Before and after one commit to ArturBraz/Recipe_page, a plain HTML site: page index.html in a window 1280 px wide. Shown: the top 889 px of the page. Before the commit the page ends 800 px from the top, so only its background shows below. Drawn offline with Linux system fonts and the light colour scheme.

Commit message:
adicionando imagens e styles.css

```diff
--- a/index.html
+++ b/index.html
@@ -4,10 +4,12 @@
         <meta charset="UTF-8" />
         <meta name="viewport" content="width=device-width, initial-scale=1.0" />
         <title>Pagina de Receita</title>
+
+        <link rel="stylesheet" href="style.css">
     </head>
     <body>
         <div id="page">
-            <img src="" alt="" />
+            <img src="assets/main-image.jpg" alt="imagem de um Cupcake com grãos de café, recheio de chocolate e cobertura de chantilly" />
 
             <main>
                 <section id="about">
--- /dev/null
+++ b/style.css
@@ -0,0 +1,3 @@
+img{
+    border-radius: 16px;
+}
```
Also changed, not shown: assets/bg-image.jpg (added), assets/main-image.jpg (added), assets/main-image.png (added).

#### [DIRECTIONS FOR THIS TASK]
Set down all of the records shown above once more, exactly.

#### [WRITTEN SOLUTION]
Before and after one commit to ArturBraz/Recipe_page, a plain HTML site: page index.html in a window 1280 px wide. Shown: the top 889 px of the page. Before the commit the page ends 800 px from the top, so only its background shows below. Drawn offline with Linux system fonts and the light colour scheme.

Commit message:
adicionando imagens e styles.css

```diff
--- a/index.html
+++ b/index.html
@@ -4,10 +4,12 @@
         <meta charset="UTF-8" />
         <meta name="viewport" content="width=device-width, initial-scale=1.0" />
         <title>Pagina de Receita</title>
+
+        <link rel="stylesheet" href="style.css">
     </head>
     <body>
         <div id="page">
-            <img src="" alt="" />
+            <img src="assets/main-image.jpg" alt="imagem de um Cupcake com grãos de café, recheio de chocolate e cobertura de chantilly" />
 
             <main>
                 <section id="about">
--- /dev/null
+++ b/style.css
@@ -0,0 +1,3 @@
+img{
+    border-radius: 16px;
+}
```
Also changed, not shown: assets/bg-image.jpg (added), assets/main-image.jpg (added), assets/main-image.png (added).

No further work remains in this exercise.